They can be used as livestock fodder. The seeds appear to be of high nutritional value for some animals, but they are also very tiny and collecting them for food is cumbersome and not usually done. A notable exception is teff (E. tef), which is used to make traditional breads on the Horn of Africa, such as Ethiopian injera and Somalian laxoox. It is a crop of commercial importance. E. clelandii and E. tremula are recorded as famine foods in Australia and Chad, respectively.[4]

Other species, such as E. amabilis, are used as ornamental plants. E. cynosuroides is used in the pūjā rites in the Hindu temple at Karighatta. Bahia lovegrass (E. bahiensis) is known as a hyperaccumulator of caesium-137 and can be grown to remove the highly toxic radioactive atoms from the environment.

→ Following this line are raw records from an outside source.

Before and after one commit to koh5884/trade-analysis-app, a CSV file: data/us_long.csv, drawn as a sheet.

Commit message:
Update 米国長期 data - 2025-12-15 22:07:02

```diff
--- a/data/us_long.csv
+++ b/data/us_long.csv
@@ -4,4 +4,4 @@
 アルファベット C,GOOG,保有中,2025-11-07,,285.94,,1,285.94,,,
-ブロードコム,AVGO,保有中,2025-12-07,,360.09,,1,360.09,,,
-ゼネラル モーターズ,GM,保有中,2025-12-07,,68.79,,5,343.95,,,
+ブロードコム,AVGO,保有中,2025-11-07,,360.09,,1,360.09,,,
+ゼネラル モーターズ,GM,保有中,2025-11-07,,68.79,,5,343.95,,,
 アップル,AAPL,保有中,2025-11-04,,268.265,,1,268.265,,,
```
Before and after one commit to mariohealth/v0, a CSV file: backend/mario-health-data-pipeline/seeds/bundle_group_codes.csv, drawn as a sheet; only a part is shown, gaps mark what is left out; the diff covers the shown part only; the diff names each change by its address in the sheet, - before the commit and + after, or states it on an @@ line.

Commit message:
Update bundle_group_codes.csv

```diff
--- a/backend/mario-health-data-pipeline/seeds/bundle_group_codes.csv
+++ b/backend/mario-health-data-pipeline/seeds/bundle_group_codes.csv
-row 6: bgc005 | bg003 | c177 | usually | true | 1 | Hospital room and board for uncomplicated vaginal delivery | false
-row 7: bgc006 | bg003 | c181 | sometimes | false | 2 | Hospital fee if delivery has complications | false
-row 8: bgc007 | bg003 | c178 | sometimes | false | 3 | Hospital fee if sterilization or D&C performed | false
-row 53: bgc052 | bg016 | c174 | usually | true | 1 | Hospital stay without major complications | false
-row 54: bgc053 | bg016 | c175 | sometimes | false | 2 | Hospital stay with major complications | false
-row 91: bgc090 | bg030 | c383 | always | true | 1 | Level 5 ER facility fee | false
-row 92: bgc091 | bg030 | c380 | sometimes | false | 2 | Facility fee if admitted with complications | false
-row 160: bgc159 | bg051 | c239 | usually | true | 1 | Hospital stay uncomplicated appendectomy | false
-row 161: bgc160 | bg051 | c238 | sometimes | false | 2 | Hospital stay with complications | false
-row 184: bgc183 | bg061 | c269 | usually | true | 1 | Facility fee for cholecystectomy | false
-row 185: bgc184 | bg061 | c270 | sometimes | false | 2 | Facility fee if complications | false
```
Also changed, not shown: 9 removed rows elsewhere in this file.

Weeping lovegrass (E. curvula) has been planted extensively to prevent soil erosion.

Selected species[edit]

Formerly placed here[edit]


  1. ^ a b "Genus: Eragrostis Wolf". Germplasm Resources Information Network. United States Department of Agriculture. 1999-03-09. Retrieved 2011-02-25. 
  2. ^ a b "Eragrostis". Integrated Taxonomic Information System. Retrieved 2011-03-04. 
  3. ^ Quattrocchi, Umberto (2006). CRC World Dictionary of Grasses. II E-O. CRC Press. p. 805. ISBN 978-0-8493-1303-5. 
  4. ^ Freedman, Robert (1998): Famine Foods - Poaceae or Graminae. Version of 6 March 1998. Retrieved 12 November 2007.
  5. ^ a b "GRIN Species Records of Eragrostis". Germplasm Resources Information Network. United States Department of Agriculture. Retrieved 2011-02-25. 

External links[edit]